**PROBLEM DESCRIPTION**. Exactly how many lines in this data contain the word "html"? Only the number should be given.

*** RECORDS FOR THE TASK Section Begins ***

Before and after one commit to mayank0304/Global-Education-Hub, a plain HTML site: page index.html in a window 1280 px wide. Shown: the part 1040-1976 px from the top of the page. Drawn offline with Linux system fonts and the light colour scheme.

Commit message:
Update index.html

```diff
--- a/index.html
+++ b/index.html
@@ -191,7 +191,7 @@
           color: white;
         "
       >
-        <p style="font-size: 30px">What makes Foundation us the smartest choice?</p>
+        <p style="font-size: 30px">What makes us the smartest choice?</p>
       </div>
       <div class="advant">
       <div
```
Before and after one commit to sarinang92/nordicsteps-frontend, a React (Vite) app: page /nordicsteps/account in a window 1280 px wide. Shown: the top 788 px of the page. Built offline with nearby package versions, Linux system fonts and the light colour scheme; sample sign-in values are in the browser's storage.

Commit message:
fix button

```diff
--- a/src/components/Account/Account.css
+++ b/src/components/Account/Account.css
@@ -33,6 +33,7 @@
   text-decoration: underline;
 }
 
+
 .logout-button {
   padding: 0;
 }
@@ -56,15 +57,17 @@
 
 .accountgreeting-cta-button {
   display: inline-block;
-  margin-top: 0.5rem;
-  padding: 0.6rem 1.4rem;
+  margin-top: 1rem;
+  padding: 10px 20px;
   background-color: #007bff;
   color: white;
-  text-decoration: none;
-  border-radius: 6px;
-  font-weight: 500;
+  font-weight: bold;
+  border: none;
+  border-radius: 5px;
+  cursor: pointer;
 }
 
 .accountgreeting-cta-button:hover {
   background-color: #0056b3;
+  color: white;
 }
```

*** RECORDS FOR THE TASK Section Ends ***

**TASK RESULT**. 4